Exercise goal ->
The entries below must be returned exactly as they stand.

Data extracts ->
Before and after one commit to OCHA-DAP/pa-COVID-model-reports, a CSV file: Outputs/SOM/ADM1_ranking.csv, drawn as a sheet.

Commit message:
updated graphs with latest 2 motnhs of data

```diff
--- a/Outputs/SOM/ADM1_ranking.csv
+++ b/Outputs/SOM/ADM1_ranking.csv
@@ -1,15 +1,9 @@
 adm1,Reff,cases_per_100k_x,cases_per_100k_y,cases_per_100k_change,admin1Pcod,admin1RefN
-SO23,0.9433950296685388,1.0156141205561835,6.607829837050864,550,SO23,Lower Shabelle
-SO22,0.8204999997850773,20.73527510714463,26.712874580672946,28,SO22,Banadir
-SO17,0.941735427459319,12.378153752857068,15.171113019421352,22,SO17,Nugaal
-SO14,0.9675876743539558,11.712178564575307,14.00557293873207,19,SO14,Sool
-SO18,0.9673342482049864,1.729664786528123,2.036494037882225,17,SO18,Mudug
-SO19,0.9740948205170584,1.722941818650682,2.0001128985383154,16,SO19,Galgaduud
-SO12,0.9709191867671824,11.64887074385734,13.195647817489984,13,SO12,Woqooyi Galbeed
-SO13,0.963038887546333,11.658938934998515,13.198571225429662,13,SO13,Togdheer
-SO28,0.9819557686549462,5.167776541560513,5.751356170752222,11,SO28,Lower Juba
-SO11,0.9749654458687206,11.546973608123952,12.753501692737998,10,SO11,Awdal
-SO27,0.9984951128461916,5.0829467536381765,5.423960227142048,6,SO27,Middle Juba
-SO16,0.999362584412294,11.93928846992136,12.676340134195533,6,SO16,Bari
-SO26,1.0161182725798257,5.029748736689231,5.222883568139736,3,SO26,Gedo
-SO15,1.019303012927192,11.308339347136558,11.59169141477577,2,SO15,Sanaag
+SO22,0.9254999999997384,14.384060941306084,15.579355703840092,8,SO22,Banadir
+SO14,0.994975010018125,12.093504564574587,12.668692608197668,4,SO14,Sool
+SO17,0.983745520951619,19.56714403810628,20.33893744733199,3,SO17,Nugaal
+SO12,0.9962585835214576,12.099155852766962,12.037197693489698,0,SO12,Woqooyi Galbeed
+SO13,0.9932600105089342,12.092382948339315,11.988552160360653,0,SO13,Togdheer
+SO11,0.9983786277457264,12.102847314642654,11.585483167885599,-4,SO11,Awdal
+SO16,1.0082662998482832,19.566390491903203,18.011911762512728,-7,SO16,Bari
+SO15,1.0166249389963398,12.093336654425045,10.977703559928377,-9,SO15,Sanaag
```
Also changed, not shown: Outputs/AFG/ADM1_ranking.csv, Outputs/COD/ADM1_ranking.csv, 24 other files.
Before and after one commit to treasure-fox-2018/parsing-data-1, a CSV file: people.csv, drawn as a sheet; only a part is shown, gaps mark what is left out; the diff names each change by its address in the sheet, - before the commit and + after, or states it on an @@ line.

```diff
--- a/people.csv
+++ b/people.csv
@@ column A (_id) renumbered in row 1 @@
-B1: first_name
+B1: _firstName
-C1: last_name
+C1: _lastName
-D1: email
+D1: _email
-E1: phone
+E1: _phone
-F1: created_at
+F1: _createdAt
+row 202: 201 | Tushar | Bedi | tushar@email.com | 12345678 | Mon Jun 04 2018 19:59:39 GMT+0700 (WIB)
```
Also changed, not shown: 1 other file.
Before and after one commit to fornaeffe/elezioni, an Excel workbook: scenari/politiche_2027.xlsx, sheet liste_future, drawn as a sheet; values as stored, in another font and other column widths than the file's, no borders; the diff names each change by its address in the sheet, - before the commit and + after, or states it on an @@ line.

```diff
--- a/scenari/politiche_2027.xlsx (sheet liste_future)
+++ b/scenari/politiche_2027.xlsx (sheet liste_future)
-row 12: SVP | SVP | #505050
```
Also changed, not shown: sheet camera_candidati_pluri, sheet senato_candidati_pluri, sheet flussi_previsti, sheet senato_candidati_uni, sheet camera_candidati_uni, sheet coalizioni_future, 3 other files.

Output below ->
Before and after one commit to OCHA-DAP/pa-COVID-model-reports, a CSV file: Outputs/SOM/ADM1_ranking.csv, drawn as a sheet.

Commit message:
updated graphs with latest 2 motnhs of data

```diff
--- a/Outputs/SOM/ADM1_ranking.csv
+++ b/Outputs/SOM/ADM1_ranking.csv
@@ -1,15 +1,9 @@
 adm1,Reff,cases_per_100k_x,cases_per_100k_y,cases_per_100k_change,admin1Pcod,admin1RefN
-SO23,0.9433950296685388,1.0156141205561835,6.607829837050864,550,SO23,Lower Shabelle
-SO22,0.8204999997850773,20.73527510714463,26.712874580672946,28,SO22,Banadir
-SO17,0.941735427459319,12.378153752857068,15.171113019421352,22,SO17,Nugaal
-SO14,0.9675876743539558,11.712178564575307,14.00557293873207,19,SO14,Sool
-SO18,0.9673342482049864,1.729664786528123,2.036494037882225,17,SO18,Mudug
-SO19,0.9740948205170584,1.722941818650682,2.0001128985383154,16,SO19,Galgaduud
-SO12,0.9709191867671824,11.64887074385734,13.195647817489984,13,SO12,Woqooyi Galbeed
-SO13,0.963038887546333,11.658938934998515,13.198571225429662,13,SO13,Togdheer
-SO28,0.9819557686549462,5.167776541560513,5.751356170752222,11,SO28,Lower Juba
-SO11,0.9749654458687206,11.546973608123952,12.753501692737998,10,SO11,Awdal
-SO27,0.9984951128461916,5.0829467536381765,5.423960227142048,6,SO27,Middle Juba
-SO16,0.999362584412294,11.93928846992136,12.676340134195533,6,SO16,Bari
-SO26,1.0161182725798257,5.029748736689231,5.222883568139736,3,SO26,Gedo
-SO15,1.019303012927192,11.308339347136558,11.59169141477577,2,SO15,Sanaag
+SO22,0.9254999999997384,14.384060941306084,15.579355703840092,8,SO22,Banadir
+SO14,0.994975010018125,12.093504564574587,12.668692608197668,4,SO14,Sool
+SO17,0.983745520951619,19.56714403810628,20.33893744733199,3,SO17,Nugaal
+SO12,0.9962585835214576,12.099155852766962,12.037197693489698,0,SO12,Woqooyi Galbeed
+SO13,0.9932600105089342,12.092382948339315,11.988552160360653,0,SO13,Togdheer
+SO11,0.9983786277457264,12.102847314642654,11.585483167885599,-4,SO11,Awdal
+SO16,1.0082662998482832,19.566390491903203,18.011911762512728,-7,SO16,Bari
+SO15,1.0166249389963398,12.093336654425045,10.977703559928377,-9,SO15,Sanaag
```
Also changed, not shown: Outputs/AFG/ADM1_ranking.csv, Outputs/COD/ADM1_ranking.csv, 24 other files.
Before and after one commit to treasure-fox-2018/parsing-data-1, a CSV file: people.csv, drawn as a sheet; only a part is shown, gaps mark what is left out; the diff names each change by its address in the sheet, - before the commit and + after, or states it on an @@ line.

```diff
--- a/people.csv
+++ b/people.csv
@@ column A (_id) renumbered in row 1 @@
-B1: first_name
+B1: _firstName
-C1: last_name
+C1: _lastName
-D1: email
+D1: _email
-E1: phone
+E1: _phone
-F1: created_at
+F1: _createdAt
+row 202: 201 | Tushar | Bedi | tushar@email.com | 12345678 | Mon Jun 04 2018 19:59:39 GMT+0700 (WIB)
```
Also changed, not shown: 1 other file.
Before and after one commit to fornaeffe/elezioni, an Excel workbook: scenari/politiche_2027.xlsx, sheet liste_future, drawn as a sheet; values as stored, in another font and other column widths than the file's, no borders; the diff names each change by its address in the sheet, - before the commit and + after, or states it on an @@ line.

```diff
--- a/scenari/politiche_2027.xlsx (sheet liste_future)
+++ b/scenari/politiche_2027.xlsx (sheet liste_future)
-row 12: SVP | SVP | #505050
```
Also changed, not shown: sheet camera_candidati_pluri, sheet senato_candidati_pluri, sheet flussi_previsti, sheet senato_candidati_uni, sheet camera_candidati_uni, sheet coalizioni_future, 3 other files.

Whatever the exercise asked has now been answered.